Now, presumably Gödel's incompleteness theorem remains valid for typed intuitionistic higher-order logic; such a logic is the internal logic of a topos.

Is there a categorical proof of Gödel's theorem in Topos theory? Does Gödel's theorem say anything geometric or throw new light on the theorem when interpreted in a topos?

share|cite|improve this question
I'm guessing you mean to ask for an answer along the lines similar to the result about the completeness theorem, e.g.… – David Roberts Jun 5 '13 at 5:06
Dear Mozibur, This question could be improved with some rewriting. You should provide some background, to clarify your question. You should also sharpen your question: "what does A mean for B" is very broad, and does not make a good MathOverflow question. As I'm sure you saw on, an extremely important thing for all questions is to "do your homework", but right now your question looks like idle speculation with no homework done. I am far from an expert, but I expect there is some meat here. You won't find it as the question stands, I'm afraid. All the best, – Theo Johnson-Freyd Jun 5 '13 at 6:56
Or at least, spell Gödel's name correctly... – Zhen Lin Jun 5 '13 at 7:27
These are fair points. @Bauer: I did mean qualifier not quantifier, as an adjective qualifies. – Mozibur Ullah Jun 5 '13 at 11:03
@Roberts: Thanks. Thats the kind of result I was looking for. – Mozibur Ullah Jun 5 '13 at 11:04
up vote 15 down vote accepted

This is not exactly what you asked for but I think it's reasonably close to what you want...

The idea of recasting Gödel's results in the context of category theory has led André Joyal to develop arithmetic universes, a minimalistic category tailored for that purpose. Unfortunately, Joyal never published this as explained by Paul Taylor in this recent answer.

share|cite|improve this answer
Your assumption is correct, this is close to what I was looking for! – Mozibur Ullah Jun 5 '13 at 12:27

It means that higher-order intuitionistic logic with natural numbers and Heyting arithmetic cannot prove its own consistency.

I think it is hard to see from your question what sort of an answer you are expecting. Are you looking for topos-theoretic formulations of Gödel's theorems? Or the impact that the theorems have on topos theory? I can amend the answer once I understand what you are looking for.

share|cite|improve this answer

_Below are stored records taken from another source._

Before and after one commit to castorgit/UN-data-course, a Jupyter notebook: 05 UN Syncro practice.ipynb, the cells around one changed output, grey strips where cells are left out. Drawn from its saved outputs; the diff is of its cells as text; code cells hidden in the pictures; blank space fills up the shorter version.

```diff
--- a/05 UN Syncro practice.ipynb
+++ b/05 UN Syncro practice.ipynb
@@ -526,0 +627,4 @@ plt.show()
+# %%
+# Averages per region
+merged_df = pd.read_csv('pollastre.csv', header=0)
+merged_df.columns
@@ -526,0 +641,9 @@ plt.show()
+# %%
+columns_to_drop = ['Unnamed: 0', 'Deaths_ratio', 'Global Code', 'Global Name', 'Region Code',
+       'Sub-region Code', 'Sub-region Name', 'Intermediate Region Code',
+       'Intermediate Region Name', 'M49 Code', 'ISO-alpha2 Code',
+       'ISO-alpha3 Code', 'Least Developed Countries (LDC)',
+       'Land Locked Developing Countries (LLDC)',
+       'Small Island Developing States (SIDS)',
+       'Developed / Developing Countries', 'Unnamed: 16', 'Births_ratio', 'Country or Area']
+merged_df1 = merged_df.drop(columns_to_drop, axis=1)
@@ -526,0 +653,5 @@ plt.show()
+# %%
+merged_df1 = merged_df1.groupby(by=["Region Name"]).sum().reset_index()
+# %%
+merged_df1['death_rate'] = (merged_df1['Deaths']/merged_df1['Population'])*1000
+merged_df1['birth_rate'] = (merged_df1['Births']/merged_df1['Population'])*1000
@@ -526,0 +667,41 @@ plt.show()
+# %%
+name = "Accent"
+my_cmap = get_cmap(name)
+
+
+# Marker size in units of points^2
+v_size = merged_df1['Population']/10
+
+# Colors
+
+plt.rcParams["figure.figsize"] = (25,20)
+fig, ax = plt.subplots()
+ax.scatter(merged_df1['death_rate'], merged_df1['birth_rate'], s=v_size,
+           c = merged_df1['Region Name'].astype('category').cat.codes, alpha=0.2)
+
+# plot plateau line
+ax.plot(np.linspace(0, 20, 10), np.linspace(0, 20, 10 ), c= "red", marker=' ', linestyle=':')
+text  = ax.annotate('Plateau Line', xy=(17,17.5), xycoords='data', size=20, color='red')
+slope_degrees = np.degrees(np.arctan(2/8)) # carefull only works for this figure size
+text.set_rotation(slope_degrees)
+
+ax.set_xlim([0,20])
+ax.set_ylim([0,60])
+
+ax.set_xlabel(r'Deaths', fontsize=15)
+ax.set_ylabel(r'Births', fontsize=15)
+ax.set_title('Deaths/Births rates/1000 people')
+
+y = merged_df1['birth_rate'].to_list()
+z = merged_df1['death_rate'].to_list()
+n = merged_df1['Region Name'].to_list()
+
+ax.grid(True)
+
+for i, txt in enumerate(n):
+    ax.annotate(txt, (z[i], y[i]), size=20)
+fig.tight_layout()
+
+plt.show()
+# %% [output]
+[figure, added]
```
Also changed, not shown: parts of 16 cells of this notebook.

There is a reformulation in categorical terms of Godel's incompleteness theorem in the book "Conceptual mathematics" by Schanuel and Lawvere. There are also notes of Gromov Ergostructures, Ergodic and the Universal Learning Problem: Chapters 1, 2 where on page 16-17 he discusses "an adaptation of [Schanuel-Lawvere] argument". For both approaches the key is Cantor's diagonal argument; I do not think either mentions topos theory.

share|cite|improve this answer
I think thats only a categorical formulation of the diagonal lemma there. – Mozibur Ullah Jun 15 '13 at 0:56

Your Answer


By posting your answer, you agree to the privacy policy and terms of service.

Not the answer you're looking for? Browse other questions tagged or ask your own question.